My fear is that we have become so desensitized to these incidents that they no longer cause a meaningful or substantial uproar by the masses. Our reactions are understandably angry and sad, but I simply wonder if the frequency of this onslaught of hate has made it almost impossible to stay in the fight as an entire Jewish community. Our brothers and sisters in Israel live with threats to their existence every day. Organizations like the ADL and Federation’s national Secure Community Network (SCN) are at the forefront, collaborating to combat hate, secure communities around the US, and provide expertise that can and should be availed by us all. We are so fortunate to have a local ADL that has carried this mantle for many years. That we now have access to additional national resources, like those through the SCN, bodes well for our future.
Just a few days ago, the ADL and the SCN put out a joint statement, demonstrating the type of partnership and collectivity that I believe will bind our Jewish communities together during these more trying times. I have placed a copy of their compelling and profound statement below. You can read in it a sense of urgency that MORE must be done to address this scourge. I couldn’t agree more. And, still, I pray that in the New Year our fight for safety and security will not define us completely. In fact, I am inclined to believe that we must continue to come together around a host of issues. Federation’s role of convening is as important today as ever. Just a few days ago, dozens of local community members joined by video with representatives of our partnership region in Sha’ar HaNegev to light the 7th night of Chanukah candles. I cannot help but believe that it is from our unity that we will find the strength overcome what is an undeniable and truly frightening specter of rising anti-Semitism in our world today.
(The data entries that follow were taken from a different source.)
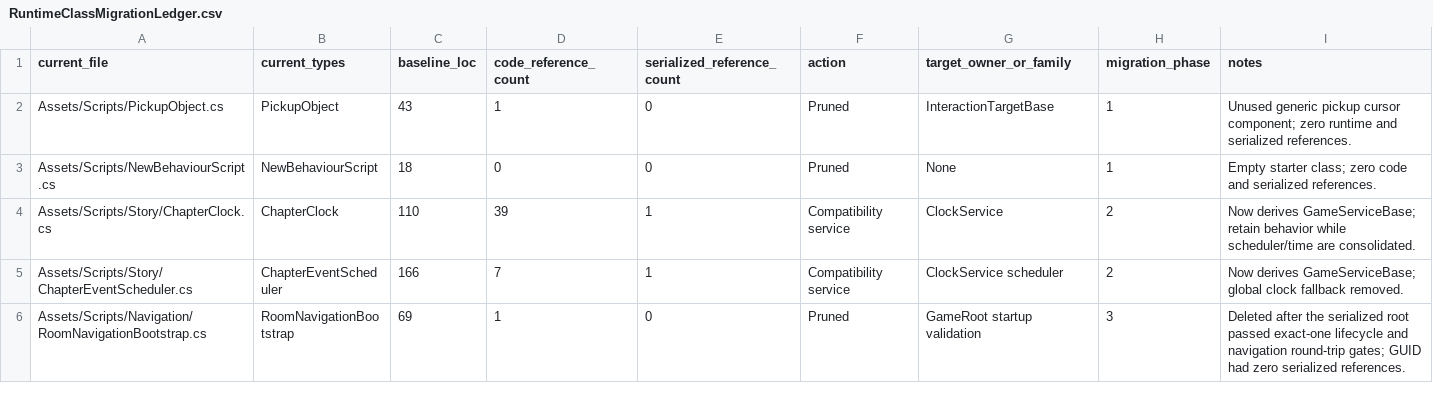
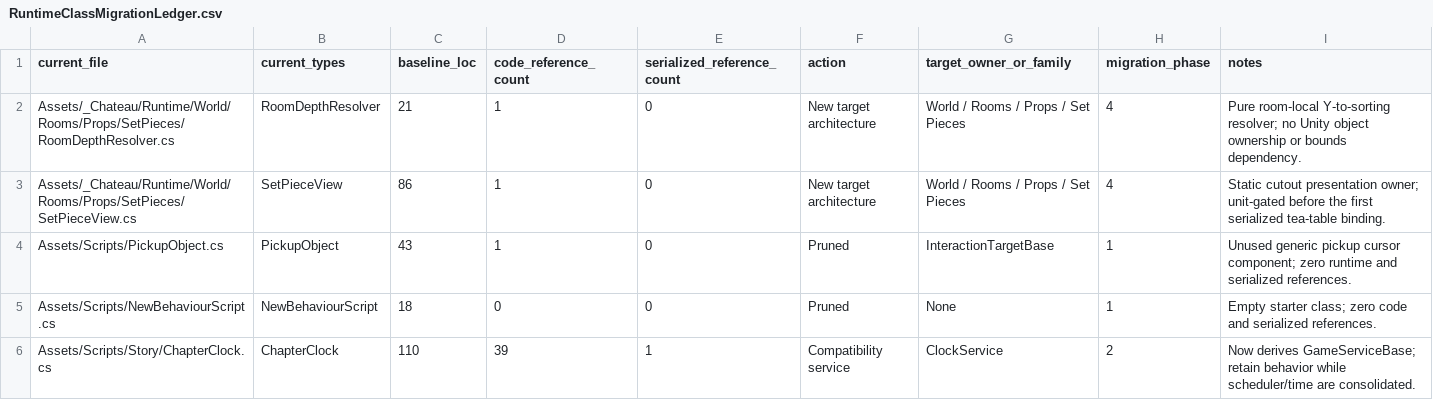
Before and after one commit to redgargoyle/ChateauElsewhere, a CSV file: Docs/Architecture/RuntimeClassMigrationLedger.csv, drawn as a sheet; only a part is shown; the shorter side is filled out with more unchanged rows.

Commit message:
feat(world): add static set piece view

```diff
--- a/Docs/Architecture/RuntimeClassMigrationLedger.csv
+++ b/Docs/Architecture/RuntimeClassMigrationLedger.csv
@@ -1,2 +1,4 @@
 current_file,current_types,baseline_loc,code_reference_count,serialized_reference_count,action,target_owner_or_family,migration_phase,notes
+Assets/_Chateau/Runtime/World/Rooms/Props/SetPieces/RoomDepthResolver.cs,RoomDepthResolver,21,1,0,New target architecture,World / Rooms / Props / Set Pieces,4,Pure room-local Y-to-sorting resolver; no Unity object ownership or bounds dependency.
+Assets/_Chateau/Runtime/World/Rooms/Props/SetPieces/SetPieceView.cs,SetPieceView,86,1,0,New target architecture,World / Rooms / Props / Set Pieces,4,Static cutout presentation owner; unit-gated before the first serialized tea-table binding.
 Assets/Scripts/PickupObject.cs,PickupObject,43,1,0,Pruned,InteractionTargetBase,1,Unused generic pickup cursor component; zero runtime and serialized references.
```
Also changed, not shown: Docs/Architecture/Generated/runtime_files.csv, Docs/Architecture/Generated/serialized_script_refs.csv, 14 other files.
Anti-Defamation League and the Secure Community Network Statement on the Stabbing in Monsey, New York
New York Has A Problem
FOR IMMEDIATE RELEASE
|Contact: Dena Weiss
Phone: (317) 966-5646
(New York, NY - 29 December 2019) – ADL (the Anti-Defamation League) and the Secure Community Network (SCN), the official safety and security organization of The Jewish Federations of North America and the Conference of Presidents of Major American Jewish Organizations, issued the following statement regarding Saturday night’s stabbing attack at a rabbi’s home in Monsey, NY:
“We are horrified by the latest string of anti-Semitic attacks in New York, and the most recent attack against Jews in Monsey, NY. We are committed to surging our joint resources to combat the growing spate of anti-Semitic attacks, particularly those taking place in New York State. New York has a growing problem.
This is at least the 10th anti-Semitic incident to hit the New York area in just the last week. When will enough be enough?
It is time for leaders everywhere, Jewish and non-Jewish, to recognize that additional actions to protect the Jewish community are urgent. The Jewish community is under assault. All of America must hear our cry.
These heinous attacks make something abundantly clear: the Jewish community needs greater protection, and we are committed to stepping up and working together to do so.”